His 1988 NL MVP award and his personal 1988 World Series trophy are also part of the auction. It’s not a stretch to say the entire Gibson collection could fetch close to a half million dollars.
Now manager of the Arizona Diamondbacks, Gibson said during a Tuesday teleconference that he has stored the items, along with many of his personal possessions, in a warehouse. Worried about their safety from fire, theft or other forces, he decided to sell them.
No doubt, the Baseball Hall of Fame would love to have such important pieces of baseball history, but Gibson said he is happy to turn them over to the collectors market, one he claims he has learned to appreciate since his playing days ended.
“It’s a huge environment. I think just as I realized that fans and media are a huge part of the game, the collectors, the people who display it, have museums, really cherish these things on a different level than I do. It’s an important part of our game, keeping our game healthy.”
The auction is set to begin October 27 and end on November 13 with the Gibson items joining over 1,400 offerings, including a Pete Rose “corked” bat, a Mickey Mantle game-worn jersey, T206 Honus Wagner and Babe Ruth memorabilia.
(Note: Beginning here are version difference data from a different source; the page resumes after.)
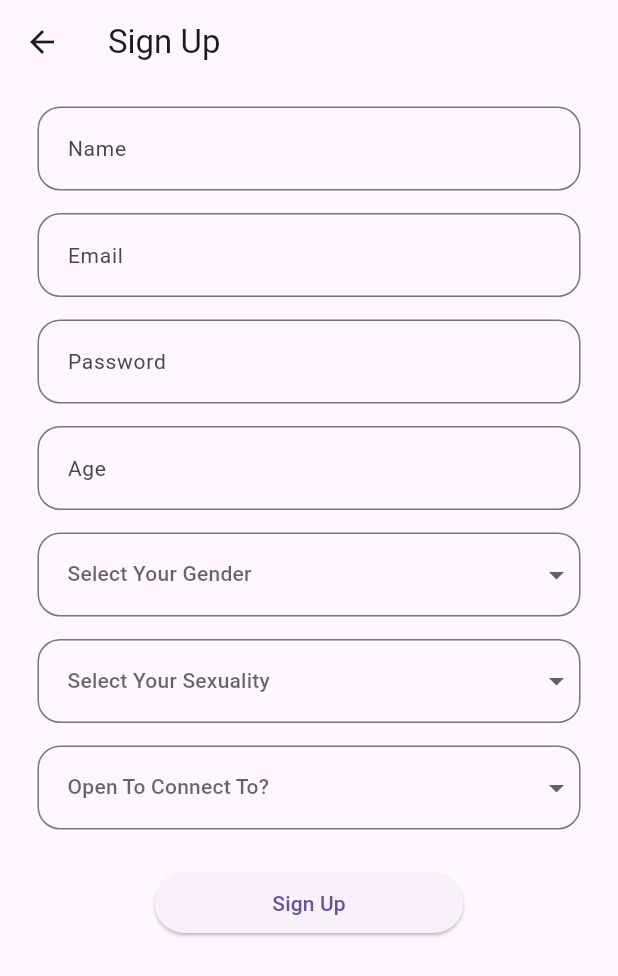
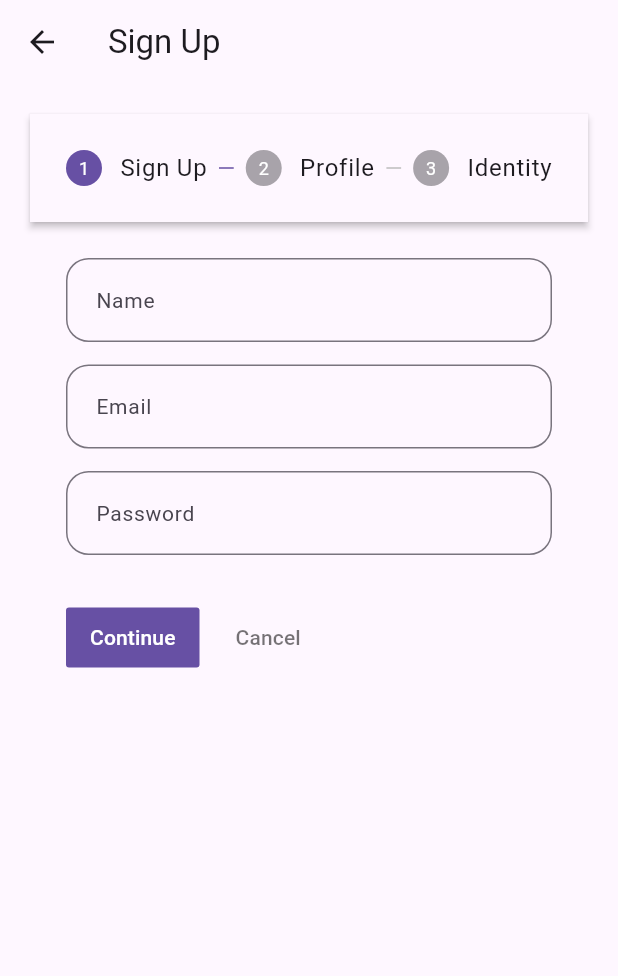
Before and after one commit to launchtec/satesocial-V1.0.0, a Flutter app: the screen it shows after launch, after a tap on "Sign Up", on a phone screen of 412 x 824 dp. Shown: the top 976 px of the screen. Run offline on Flutter 3.47's test engine with Material 3 defaults, Android fonts, the phone set to English and light mode, and no system bars; our stand-ins replace bloc, built_value, cloud_firestore, dropdown_button2, equatable, firebase_auth and 4 more; missing offline and left inert: flutter_material_pickers; accounts and stored records are empty; generated files the repository leaves out were written again.

Commit message:
Home screen done

```diff
--- a/lib/core/route/route_helper.dart
+++ b/lib/core/route/route_helper.dart
@@ -2,6 +2,7 @@ import 'package:get/get_navigation/src/routes/get_route.dart';
 import 'package:sate_social/features/auth/presentation/screens/recovery_pass_screen.dart';
 import 'package:sate_social/features/auth/presentation/screens/sign_in_screen.dart';
 import 'package:sate_social/features/auth/presentation/screens/welcome_screen.dart';
+import 'package:sate_social/features/home/presentation/screens/dashboard_screen.dart';
 
 import '../../features/auth/presentation/screens/sign_up_screen.dart';
 
@@ -10,17 +11,19 @@ class RouteHelper {
   static const String signIn = '/sign-in';
   static const String signUp = '/sign-up';
   static const String recoveryPass = '/recovery-pass';
+  static const String dashboard = '/dashboard';
 
   static String getWelcomeRoute() => welcome;
   static String getSignInRoute() => signIn;
   static String getSignUpRoute() => signUp;
   static String getRecoveryPassRoute() => recoveryPass;
+  static String getDashboardRoute() => dashboard;
 
   static List<GetPage> routes = [
     GetPage(name: welcome, page: () => const WelcomeScreen()),
     GetPage(name: signIn, page: () => const SignInScreen()),
     GetPage(name: signUp, page: () => const SignUpScreen()),
     GetPage(name: recoveryPass, page: () => const RecoveryPassScreen()),
+    GetPage(name: dashboard, page: () => const DashboardScreen()),
   ];
-
 }
--- a/lib/features/auth/presentation/screens/sign_up_screen.dart
+++ b/lib/features/auth/presentation/screens/sign_up_screen.dart
@@ -4,10 +4,12 @@ import 'package:dropdown_button2/dropdown_button2.dart';
 import 'package:flutter/material.dart';
 import 'package:flutter_bloc/flutter_bloc.dart';
 import 'package:flutter_material_pickers/helpers/show_number_picker.dart';
+import 'package:get/get.dart';
 import 'package:get/utils.dart';
 import 'package:sate_social/core/util/app_constants.dart';
 import 'package:sate_social/core/util/dimensions.dart';
 
+import '../../../../core/route/route_helper.dart';
 import '../../domain/repositories/auth_repository.dart';
 import '../../domain/use_cases/sign_up_use_case.dart';
 import '../blocks/email_status.dart';
@@ -42,7 +44,7 @@ class _SignUpViewState extends State<SignUpView> {
   int currentStep = 0;
   Timer? debounce;
   final TextEditingController _ageController = TextEditingController();
-  // final TextEditingController _heightController = TextEditingController();
+  final TextEditingController _heightController = TextEditingController();
 
   @override
   void dispose() {
@@ -57,7 +59,37 @@ class _SignUpViewState extends State<SignUpView> {
       appBar: AppBar(
         title: const Text('Sign Up'),
       ),
-      body: BlocConsumer<SignUpCubit, SignUpState>(
+      body: Container(
+          padding: const EdgeInsets.all(20),
+          child: Stepper(
+            type: StepperType.horizontal,
+            currentStep: currentStep,
+            onStepCancel: () => currentStep == 0
+                ? null
+                : setState(() {
+                    currentStep -= 1;
+                  }),
+            onStepContinue: () {
+              bool isLastStep = (currentStep == getSteps().length - 1);
+              if (isLastStep) {
+                Get.toNamed(RouteHelper
+                    .getDashboardRoute());
+              } else {
+                setState(() {
+                  currentStep += 1;
+                });
+              }
+            },
+            onStepTapped: (step) => setState(() {
+              currentStep = step;
+            }),
+            steps: getSteps(),
+          )),
+    );
+  }
+
+  Widget bodyWithFields() {
+    return BlocConsumer<SignUpCubit, SignUpState>(
       listener: (context, state) {
         if (state.formStatus == FormStatus.invalid) {
           ScaffoldMessenger.of(context)
@@ -82,9 +114,43 @@ class _SignUpViewState extends State<SignUpView> {
       },
       builder: (context, state) {
         return Padding(
-            padding: const EdgeInsets.symmetric(vertical: Dimensions.paddingSizeDefault, horizontal: Dimensions.paddingSizeExtraLarge),
+          padding: const EdgeInsets.symmetric(
+              vertical: Dimensions.paddingSizeDefault,
+              horizontal: Dimensions.paddingSizeExtraLarge),
           child: ListView(
             children: [
+              const SizedBox(height: Dimensions.paddingSizeExtraLarge),
+              Center(
+                  child: SizedBox(
+                      width: context.width / 2,
+                      child: ElevatedButton(
+                        key: const Key('signUp_continue_elevatedButton'),
+                        onPressed:
+                            context.read<SignUpCubit>().state.formStatus ==
+                                    FormStatus.submissionInProgress
+                                ? null
+                                : () {
+                                    context.read<SignUpCubit>().signUp();
+                                  },
+                        child: const Text('Sign Up'),
+                      ))),
+            ],
+          ),
+        );
+      },
+    );
+  }
+
+  List<Step> getSteps() {
+    return <Step>[
+      Step(
+          state: currentStep > 0 ? StepState.complete : StepState.indexed,
+          isActive: currentStep >= 0,
+          title: const Text("Sign Up"),
+          content: BlocConsumer<SignUpCubit, SignUpState>(
+              listener: (context, state) {},
+              builder: (context, state) {
+                return Column(children: [
                   TextFormField(
                     key: const Key('signUp_nameInput_textField'),
                     decoration: InputDecoration(
@@ -140,6 +206,16 @@ class _SignUpViewState extends State<SignUpView> {
                     },
                   ),
                   const SizedBox(height: Dimensions.paddingSizeDefault),
+                ]);
+              })),
+      Step(
+        state: currentStep > 1 ? StepState.complete : StepState.indexed,
+        isActive: currentStep >= 1,
+        title: const Text("Profile"),
+        content: BlocConsumer<SignUpCubit, SignUpState>(
+            listener: (context, state) {},
+            builder: (context, state) {
+              return Column(children: [
                 TextFormField(
                   key: const Key('signUp_ageInput_textField'),
                   controller: _ageController,
@@ -152,33 +228,41 @@ class _SignUpViewState extends State<SignUpView> {
                     ),
                   ),
                   onTap: () async {
-                    final result = await showMaterialNumberPicker(context: context, minNumber: 18, maxNumber: 120, title: 'Select Age');
+                    final result = await showMaterialNumberPicker(
+                        context: context,
+                        minNumber: 18,
+                        maxNumber: 120,
+                        title: 'Select Age');
                     if (result != null) {
                       _ageController.text = "Age: $result";
                       context.read<SignUpCubit>().ageChanged(result);
                     }
                   },
                 ),
-                // const SizedBox(height: Dimensions.paddingSizeDefault),
-                // TextFormField(
-                //   key: const Key('signUp_heightInput_textField'),
-                //   controller: _heightController,
-                //   decoration: InputDecoration(
-                //     contentPadding: const EdgeInsets.all(16),
-                //     hintText: 'Height',
-                //     hintStyle: const TextStyle(fontSize: 14),
-                //     border: OutlineInputBorder(
-                //       borderRadius: BorderRadius.circular(15),
-                //     ),
-                //   ),
-                //   onTap: () async {
-                //     final result = await showMaterialNumberPicker(context: context, minNumber: 100, maxNumber: 250, title: 'Select Height');
-                //     if (result != null) {
-                //       _heightController.text = "Height: $result";
-                //       context.read<SignUpCubit>().heightChanged(result);
-                //     }
-                //   },
-                // ),
+                const SizedBox(height: Dimensions.paddingSizeDefault),
+                TextFormField(
+                  key: const Key('signUp_heightInput_textField'),
+                  controller: _heightController,
+                  decoration: InputDecoration(
+                    contentPadding: const EdgeInsets.all(16),
+                    hintText: 'Height',
+                    hintStyle: const TextStyle(fontSize: 14),
+                    border: OutlineInputBorder(
+                      borderRadius: BorderRadius.circular(15),
+                    ),
+                  ),
+                  onTap: () async {
+                    final result = await showMaterialNumberPicker(
+                        context: context,
+                        minNumber: 100,
+                        maxNumber: 250,
+                        title: 'Select Height');
+                    if (result != null) {
+                      _heightController.text = "Height: $result";
+                      context.read<SignUpCubit>().heightChanged(result);
+                    }
+                  },
+                ),
                 const SizedBox(height: Dimensions.paddingSizeDefault),
                 DropdownButtonFormField2<String>(
                   isExpanded: true,
@@ -196,31 +280,35 @@ class _SignUpViewState extends State<SignUpView> {
                   onChanged: (String? value) {
                     context.read<SignUpCubit>().genderChanged(value!);
                   },
-                  items: AppConstants.genderList.map<DropdownMenuItem<String>>((String value) {
-                    return DropdownMenuItem<String>(value: value, child: Text(value));
+                  items: AppConstants.genderList
+                      .map<DropdownMenuItem<String>>((String value) {
+                    return DropdownMenuItem<String>(
+                        value: value, child: Text(value));
                   }).toList(),
                 ),
-                // const SizedBox(height: Dimensions.paddingSizeDefault),
-                // DropdownButtonFormField2<String>(
-                //   isExpanded: true,
-                //   decoration: InputDecoration(
-                //     contentPadding: const EdgeInsets.symmetric(vertical: 16),
-                //     border: OutlineInputBorder(
-                //       borderRadius: BorderRadius.circular(15),
-                //     ),
-                //     // Add more decoration..
-                //   ),
-                //   hint: const Text(
-                //     'Select Your Ethnicity',
-                //     style: TextStyle(fontSize: 14),
-                //   ),
-                //   onChanged: (String? value) {
-                //     context.read<SignUpCubit>().ethnicityChanged(value!);
-                //   },
-                //   items: AppConstants.ethnicityList.map<DropdownMenuItem<String>>((String value) {
-                //     return DropdownMenuItem<String>(value: value, child: Text(value));
-                //   }).toList(),
-                // ),
+                const SizedBox(height: Dimensions.paddingSizeDefault),
+                DropdownButtonFormField2<String>(
+                  isExpanded: true,
+                  decoration: InputDecoration(
+                    contentPadding: const EdgeInsets.symmetric(vertical: 16),
+                    border: OutlineInputBorder(
+                      borderRadius: BorderRadius.circular(15),
+                    ),
+                    // Add more decoration..
+                  ),
+                  hint: const Text(
+                    'Select Your Ethnicity',
+                    style: TextStyle(fontSize: 14),
+                  ),
+                  onChanged: (String? value) {
+                    context.read<SignUpCubit>().ethnicityChanged(value!);
+                  },
+                  items: AppConstants.ethnicityList
+                      .map<DropdownMenuItem<String>>((String value) {
+                    return DropdownMenuItem<String>(
+                        value: value, child: Text(value));
+                  }).toList(),
+                ),
                 const SizedBox(height: Dimensions.paddingSizeDefault),
                 DropdownButtonFormField2<String>(
                   isExpanded: true,
@@ -238,8 +326,10 @@ class _SignUpViewState extends State<SignUpView> {
                   onChanged: (String? value) {
                     context.read<SignUpCubit>().sexualityChanged(value!);
                   },
-                  items: AppConstants.sexualityList.map<DropdownMenuItem<String>>((String value) {
-                    return DropdownMenuItem<String>(value: value, child: Text(value));
+                  items: AppConstants.sexualityList
+                      .map<DropdownMenuItem<String>>((String value) {
+                    return DropdownMenuItem<String>(
+                        value: value, child: Text(value));
                   }).toList(),
                 ),
                 const SizedBox(height: Dimensions.paddingSizeDefault),
@@ -259,63 +349,43 @@ class _SignUpViewState extends State<SignUpView> {
                   onChanged: (String? value) {
                     context.read<SignUpCubit>().openToConnectToChanged(value!);
                   },
-                  items: AppConstants.openToConnectToList.map<DropdownMenuItem<String>>((String value) {
-                    return DropdownMenuItem<String>(value: value, child: Text(value));
+                  items: AppConstants.openToConnectToList
+                      .map<DropdownMenuItem<String>>((String value) {
+                    return DropdownMenuItem<String>(
+                        value: value, child: Text(value));
                   }).toList(),
                 ),
-                // const SizedBox(height: Dimensions.paddingSizeDefault),
-                // TextFormField(
-                //   key: const Key('signUp_howDidYouKnowAboutUsInput_textField'),
-                //   decoration: InputDecoration(
-                //       contentPadding: const EdgeInsets.all(16),
-                //       hintText: 'How Did You Hear About Us?',
-                //       hintStyle: const TextStyle(fontSize: 14),
-                //       border: OutlineInputBorder(
-                //         borderRadius: BorderRadius.circular(15),
-                //       ),
-                //   ),
-                //   onChanged: (String value) {
-                //     context.read<SignUpCubit>().howDidYouKnowAboutUsChanged(value);
-                //   },
-                // ),
-                const SizedBox(height: Dimensions.paddingSizeExtraLarge),
-                Center(child: SizedBox(width: context.width / 2,child: ElevatedButton(
-                  key: const Key('signUp_continue_elevatedButton'),
-                  onPressed: context.read<SignUpCubit>().state.formStatus ==
-                      FormStatus.submissionInProgress
-                      ? null
-                      : () {
-                    context.read<SignUpCubit>().signUp();
-                  },
-                  child: const Text('Sign Up'),
-                ))),
-              ],
+                const SizedBox(height: Dimensions.paddingSizeDefault),
+                TextFormField(
+                  key: const Key('signUp_howDidYouKnowAboutUsInput_textField'),
+                  decoration: InputDecoration(
+                    contentPadding: const EdgeInsets.all(16),
+                    hintText: 'How Did You Hear About Us?',
+                    hintStyle: const TextStyle(fontSize: 14),
+                    border: OutlineInputBorder(
+                      borderRadius: BorderRadius.circular(15),
                     ),
-          );
+                  ),
+                  onChanged: (String value) {
+                    context
+                        .read<SignUpCubit>()
+                        .howDidYouKnowAboutUsChanged(value);
                   },
                 ),
-    );
-  }
-
-  List<Step> getSteps() {
-    return <Step>[
-      Step(
-        state: currentStep > 0 ? StepState.complete : StepState.indexed,
-        isActive: currentStep >= 0,
-        title: const Text("Login details"),
-        content: Container(),
-      ),
-      Step(
-        state: currentStep > 1 ? StepState.complete : StepState.indexed,
-        isActive: currentStep >= 1,
-        title: const Text(""),
-        content: Container(),
+              ]);
+            }),
       ),
       Step(
         state: currentStep > 2 ? StepState.complete : StepState.indexed,
         isActive: currentStep >= 2,
-        title: const Text("Misc"),
-        content: Container(),
+        title: const Text("Identity"),
+        content: BlocConsumer<SignUpCubit, SignUpState>(
+            listener: (context, state) {},
+            builder: (context, state) {
+              return Column(children: [
+
+              ]);
+            }),
       ),
     ];
   }
--- a/pubspec.yaml
+++ b/pubspec.yaml
@@ -35,7 +35,7 @@ dependencies:
   # The following adds the Cupertino Icons font to your application.
   # Use with the CupertinoIcons class for iOS style icons.
   cupertino_icons: ^1.0.2
-  firebase_auth: ^4.17.5
+  firebase_auth: ^4.10.1
   firebase_analytics: ^10.8.6
   firebase_storage: ^11.6.6
   cloud_firestore: ^4.15.5
@@ -56,6 +56,7 @@ dependencies:
   get: ^4.6.5
   dropdown_button2: ^2.1.4
   flutter_material_pickers: ^3.1.2
+#  google_mlkit_face_detection: ^0.7.0
 #  m7_livelyness_detection: ^0.0.6+4
 
 
```
Also changed, not shown: lib/features/home/presentation/screens/dashboard_screen.dart (added, +101 -0 lines), lib/features/home/presentation/screens/home_screen.dart (added, +78 -0 lines), assets/image/back.png (added), assets/image/buble.png (added), assets/image/community.png (added), assets/image/community_nav.png (added), assets/image/connect.png (added), assets/image/connect_nav.png (added), assets/image/home_nav.png (added), assets/image/match.png (added), assets/image/match_nav.png (added), assets/image/notification_nav.png (added), assets/image/purple_buble.png (added), assets/image/settings_nav.png (added), 1 more files, 2 other files. Lines whose indentation alone changed are shown as unchanged.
Gibson has autographed all of the items and noted their significance. He says the jersey he was wearing that night hasn’t been washed. The bat bears cleat marks from where he knocked dirt off his spikes while in the batter’s box and marks from both the foul balls he hit and the famous homer.
“There’s so much character in it,” Gibson said of the bat he used against Eckersley, a lighter model.
“If you look at the handle on the end of that bat, there’s an ‘x’ because it was a reject. I really only got it because it was so light, I was hurt, so I started to get that ready,” he said. “The cleat marks at the head of the bat where I hit my shoes, there’s indentations at the beginning of the bat.
“At the end of the bat, it was so deep, there’s really deep indentations, the red ink from the foul balls I hit is on it. You can actually see the spot where I made contact with the ball. It’s preserved very well.”
The ball that landed in the Dodger Stadium stands has never been brought forward. It, too, would likely be a very pricey piece of memorabilia. While authenticating a ball–even with World Series markings–would be extremely difficult, Gibson indicated there could be a key piece of evidence in his warehouse.
In the days following the game, a woman sent him a photo of the spot where the ball landed.
“It hit her high on her inner thigh,” Gibson said. “It was all black and blue, and it was just a picture of where it landed on the young lady’s leg.”